April 10, 2012, 01:32 PM
I have fired a P239 in DA/SA configuration. I really did like it, but it did have a good bit of heft for a single-stack 9mm.

The P290 is considerably smaller than the P239 and has a heavier trigger (about 9lbs vs. 7lbs). You can get roughly a full grip on the P239, whereas with the P290 I can only get a 2 finger grip.

If I was to pick one of those that you mentioned, I would take the P239.

bigfatdave
April 10, 2012, 01:34 PM
Kel Tec pf9
ruger lc9 (essentially a kel tec clone with some nonsense CA-required features thrown on)
Kel Tec p3at and p32

NAA guardian series

Para-Ord. LDA 1911 look-alikes

rcmodel
April 10, 2012, 01:36 PM
http://www.gunauction.com/search/displayitem.cfm?itemnum=10294981

http://www.amfirearmbroker.com/index.php?option=com_content&view=article&id=29&catid=1&Itemid=9

rc

mlk18
April 10, 2012, 05:13 PM
The best hammer fired DAO single stack ever made is the S&W 3953. Which is the DAO version of the excellent 3913. The trigger is ultra smooth and fairly light, plus they are very slim. A large amount of police trade in 3953's have hit the market recently so they are easy to find in the <$400 range.

http://www.probertencyclopaedia.com/j/Smith%20And%20Wesson%20Model%203953.jpg

JohnBT
April 10, 2012, 05:24 PM
Or for something smaller, a Rohrbaugh R9.

2wheels
April 10, 2012, 05:53 PM
My old man carries a P239 (though his is DA/SA), excellent handgun for sure. Another +1 to S&Ws offerings if you can find one, which you should be able to with a little luck.

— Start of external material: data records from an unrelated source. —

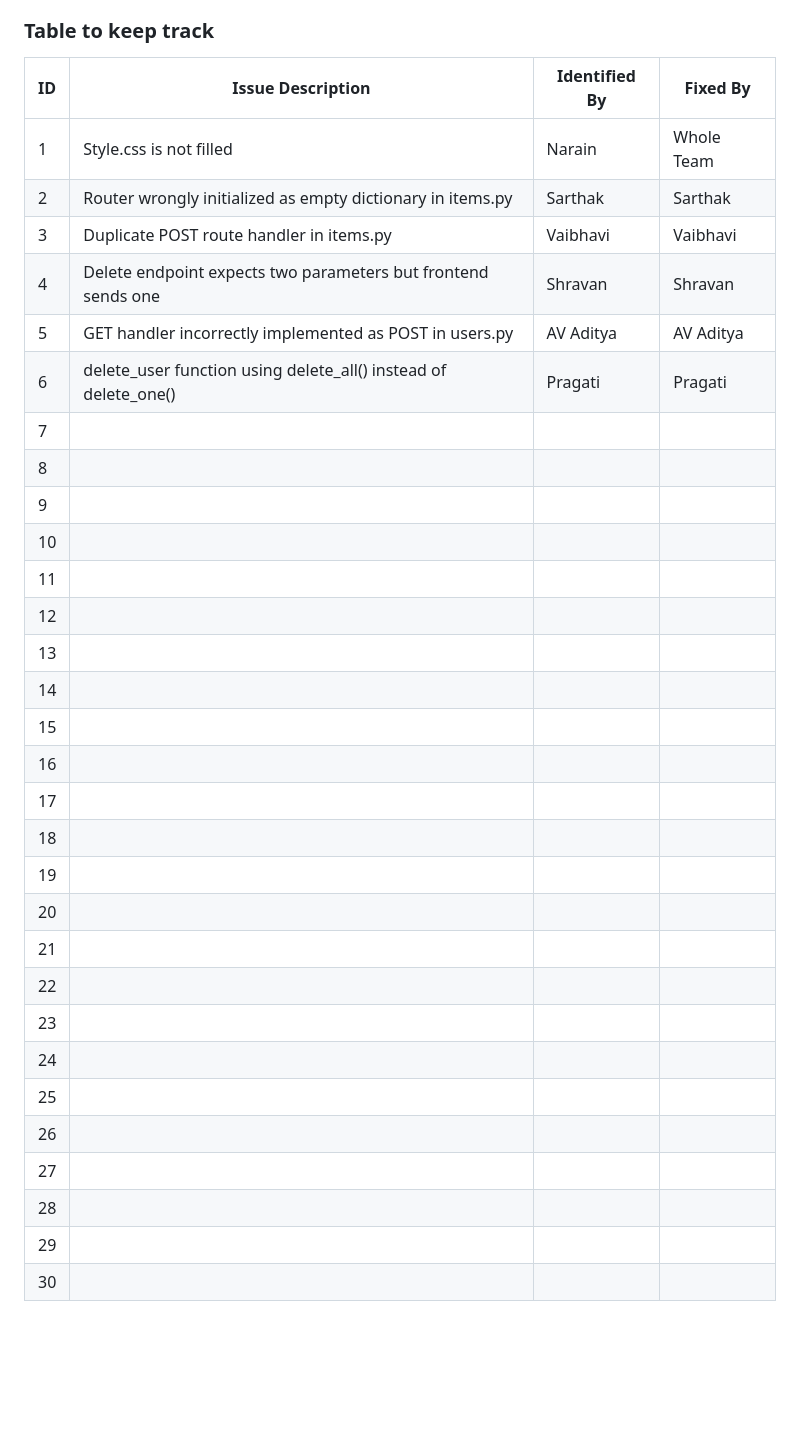
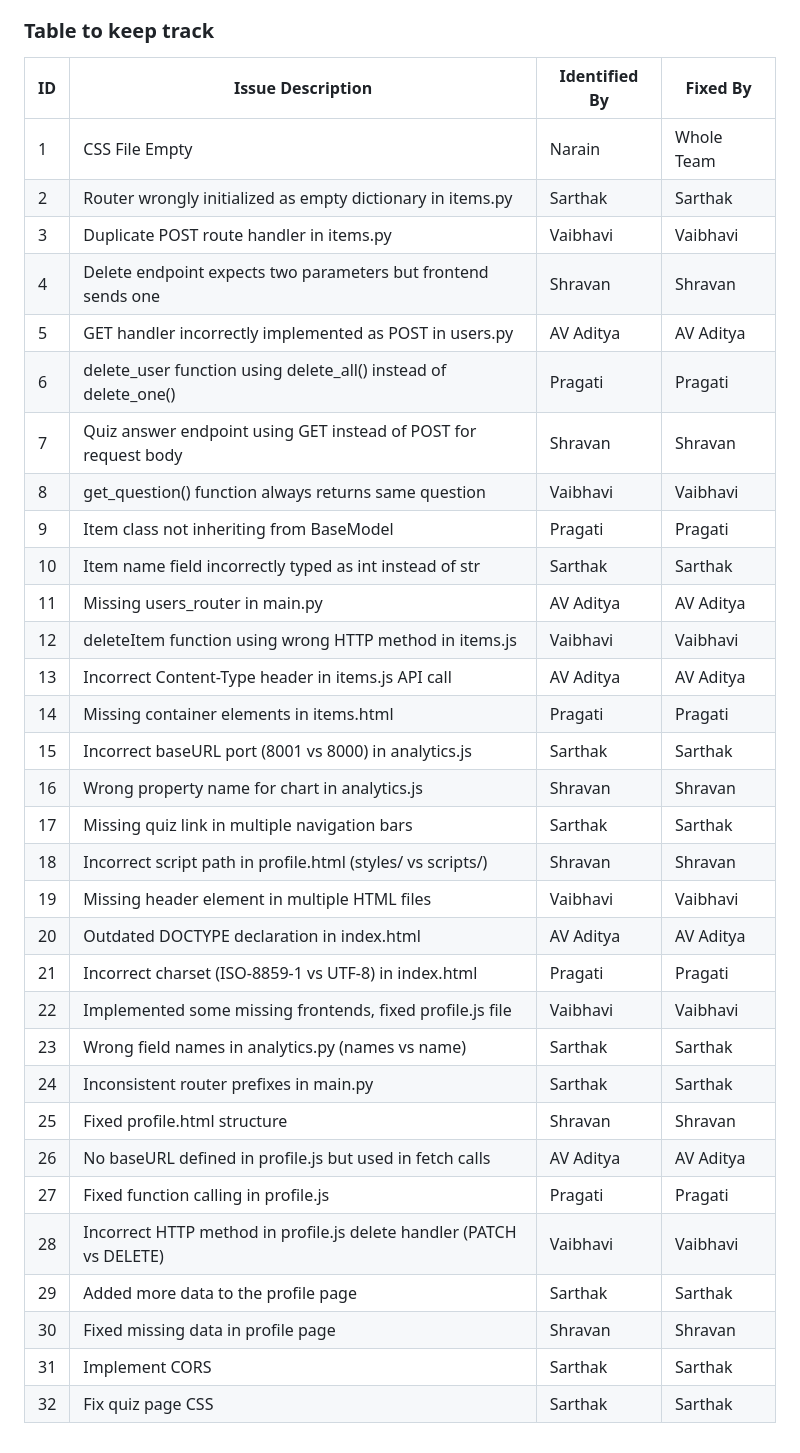
Before and after one commit to Sarthak-Mishra2105/iss-lab-12, a Markdown page: README.md, the part around the change. GitHub-like rendering; blank space fills up the shorter version.

```diff
--- a/README.md
+++ b/README.md
@@ -34,35 +34,37 @@
 
 ### Table to keep track
 
-| ID  | Issue Description                        | Identified By | Fixed By     |
-|-----|------------------------------------------|---------------|--------------|
-| 1   | Style.css is not filled                  | Narain        | Whole Team   |
-| 2   | Router wrongly initialized as empty dictionary in items.py                                         |  Sarthak             | Sarthak            |
-| 3   | Duplicate POST route handler in items.py                                      |      Vaibhavi         |      Vaibhavi        |
-| 4   | Delete endpoint expects two parameters but frontend sends one                                         |     Shravan          |    Shravan          |
-| 5   | GET handler incorrectly implemented as POST in users.py                                       |     AV Aditya          |      AV Aditya        |
-| 6   | delete_user function using delete_all() instead of delete_one()                                         |    Pragati           |  Pragati           |
-| 7   |                                          |               |              |
-| 8   |                                          |               |              |
-| 9   |                                          |               |              |
-| 10  |                                          |               |              |
-| 11  |                                          |               |              |
-| 12  |                                          |               |              |
-| 13  |                                          |               |              |
-| 14  |                                          |               |              |
-| 15  |                                          |               |              |
-| 16  |                                          |               |              |
-| 17  |                                          |               |              |
-| 18  |                                          |               |              |
-| 19  |                                          |               |              |
-| 20  |                                          |               |              |
-| 21  |                                          |               |              |
-| 22  |                                          |               |              |
-| 23  |                                          |               |              |
-| 24  |                                          |               |              |
-| 25  |                                          |               |              |
-| 26  |                                          |               |              |
-| 27  |                                          |               |              |
-| 28  |                                          |               |              |
-| 29  |                                          |               |              |
-| 30  |                                          |               |              |
+| ID  | Issue Description                                                       | Identified By | Fixed By     |
+|-----|-------------------------------------------------------------------------|---------------|--------------|
+| 1   | CSS File Empty                                                          | Narain        | Whole Team   |
+| 2   | Router wrongly initialized as empty dictionary in items.py              | Sarthak       | Sarthak      |
+| 3   | Duplicate POST route handler in items.py                                | Vaibhavi      | Vaibhavi     |
+| 4   | Delete endpoint expects two parameters but frontend sends one           | Shravan       | Shravan      |
+| 5   | GET handler incorrectly implemented as POST in users.py                 | AV Aditya     | AV Aditya    |
+| 6   | delete_user function using delete_all() instead of delete_one()           | Pragati       | Pragati      |
+| 7   | Quiz answer endpoint using GET instead of POST for request body         | Shravan       | Shravan      |
+| 8   | get_question() function always returns same question                    | Vaibhavi      | Vaibhavi     |
+| 9   | Item class not inheriting from BaseModel                                | Pragati       | Pragati      |
+| 10  | Item name field incorrectly typed as int instead of str                 | Sarthak       | Sarthak      |
+| 11  | Missing users_router in main.py                                         | AV Aditya     | AV Aditya    |
+| 12  | deleteItem function using wrong HTTP method in items.js                 | Vaibhavi      | Vaibhavi     |
+| 13  | Incorrect Content-Type header in items.js API call                      | AV Aditya     | AV Aditya    |
+| 14  | Missing container elements in items.html                                | Pragati       | Pragati      |
+| 15  | Incorrect baseURL port (8001 vs 8000) in analytics.js                    | Sarthak       | Sarthak      |
+| 16  | Wrong property name for chart in analytics.js                           | Shravan       | Shravan      |
+| 17  | Missing quiz link in multiple navigation bars                           | Sarthak       | Sarthak      |
+| 18  | Incorrect script path in profile.html (styles/ vs scripts/)              | Shravan       | Shravan      |
+| 19  | Missing header element in multiple HTML files                           | Vaibhavi      | Vaibhavi     |
+| 20  | Outdated DOCTYPE declaration in index.html                              | AV Aditya     | AV Aditya    |
+| 21  | Incorrect charset (ISO-8859-1 vs UTF-8) in index.html                     | Pragati       | Pragati      |
+| 22  | Implemented some missing frontends, fixed profile.js file                | Vaibhavi      | Vaibhavi     |
+| 23  | Wrong field names in analytics.py (names vs name)                        | Sarthak       | Sarthak      |
+| 24  | Inconsistent router prefixes in main.py                                 | Sarthak       | Sarthak      |
+| 25  | Fixed profile.html structure                                            | Shravan       | Shravan      |
+| 26  | No baseURL defined in profile.js but used in fetch calls                | AV Aditya     | AV Aditya    |
+| 27  | Fixed function calling in profile.js                                    | Pragati       | Pragati      |
+| 28  | Incorrect HTTP method in profile.js delete handler (PATCH vs DELETE)      | Vaibhavi      | Vaibhavi     |
+| 29  | Added more data to the profile page                                     | Sarthak       | Sarthak      |
+| 30  | Fixed missing data in profile page                                      | Shravan       | Shravan      |
+| 31  | Implement CORS                                                          | Sarthak       | Sarthak      |
+| 32  | Fix quiz page CSS                                                       | Sarthak       | Sarthak      |
```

dbp
April 10, 2012, 06:25 PM
Why preference of hammer over striker? Fairly new to autos so forgive my ignorance.

RBid
April 10, 2012, 06:47 PM
Why preference of hammer over striker? Fairly new to autos so forgive my ignorance.
I, and some others, prefer hammer fired so that you can thumb the hammer while you holster the gun. Subcompact, hammer fired guns also tend to have DAO (double action only) triggers, which make accidental discharge less likely.

9mmepiphany
April 10, 2012, 06:54 PM
Something you can do with a hammer fired pistol is place your thumb on the hammer as you re-holster. If your finger, or anything else (like a safety strap or shirt tail), enters the trigger guard while holstering, you'll feel the movement as the trigger is pressed to the rear.

dbp
April 10, 2012, 07:03 PM
OK - makes sense. So it is basically a safety issue. I didn't know if there were differences in operation that made one more desirable than the other.

Thanks

bob kk
April 10, 2012, 07:48 PM
I have a Sig 239 and it's a good shooter. Don't like it for carry because it's a little wide. Think a slim 1911 has spoiled me.

Goomba
April 10, 2012, 10:01 PM
I, and some others, prefer hammer fired so that you can thumb the hammer while you holster the gun

That's what I do with that big striker indicator on the PPS.... I still say go with a PPS :P

The Lone Haranguer
April 10, 2012, 10:15 PM
Smith & Wesson made large numbers of hammer-fired DAOs in their Third Generation line, in 9mm, .40 or .45, single or double stack. These are no longer made, but can be found used. Note: they are a precocked hammer system and do not allow "second strike" on a dud.

Walt Sherrill
April 11, 2012, 11:01 AM
I, and some others, prefer hammer fired so that you can thumb the hammer while you holster the gun. Subcompact, hammer fired guns also tend to have DAO (double action only) triggers, which make accidental discharge less likely.

Many of the hammer-fired DAO guns do not have hammers which can be thumbed back -- nor a cocking notch that would let you manually cock the hammer. (Most of the S&W version have bobbed hammers, for example.)

But, with a DAO gun, there's no need ever thumb the hammer... and you never need to decock, either. <grin>

I've had a number of DAO guns, and eventually got rid of all of them. (That included a Sphinx DAO which had a marvelous trigger.) Just don't like that trigger mechanism...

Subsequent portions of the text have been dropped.